The following is a list of the administrative units in which this place was either wholly or partly included.
|Poor Law union||Stafford|
Any dates in this table should be used as a guide only.
Directories & Gazetteers
We have transcribed the entry for Stafford from the following:
- Samuel Lewis' A Topographical Dictionary of England, by Samuel Lewis, seventh edition, published 1858. (Stafford)
Land and Property
A full transcript of the Return of Owners of Land in 1873 for Staffordshire is online.
Online maps of Stafford are available from a number of sites:
- Bing (Current Ordnance Survey maps).
- Google Streetview.
- National Library of Scotland. (Old maps)
- old-maps.co.uk (Old Ordnance Survey maps to buy).
- Streetmap.co.uk (Current Ordnance Survey maps).
- A Vision of Britain through Time. (Old maps)
Newspapers and Periodicals

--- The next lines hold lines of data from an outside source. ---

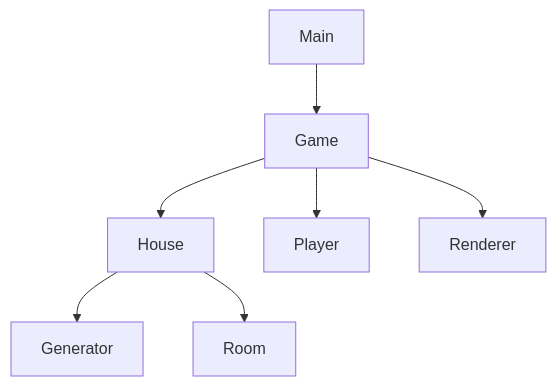
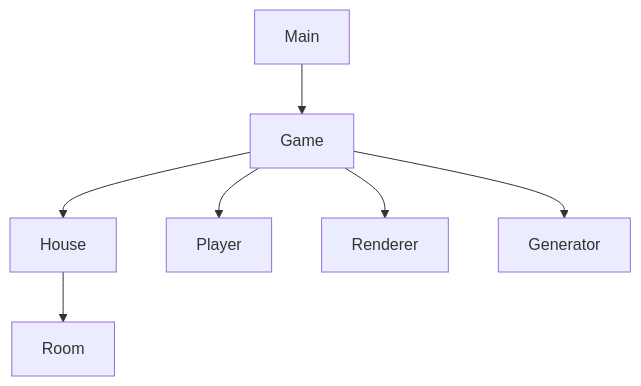
One commit to RealMyrdn/adventure_maven changed the diagram in README.md. Above: the diagram before and after it, drawn with Mermaid.

````diff
--- a/README.md
+++ b/README.md
@@ -2,9 +2,9 @@
 ```mermaid
   graph TD;
       Main-->Game;
       Game-->House;
       Game-->Player;
       Game-->Renderer;
-      House-->Generator;
+      Game-->Generator;
       House-->Room
 ```
````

The British Newspaper Archive have fully searchable digitised copies of the following Staffordshire newspapers online: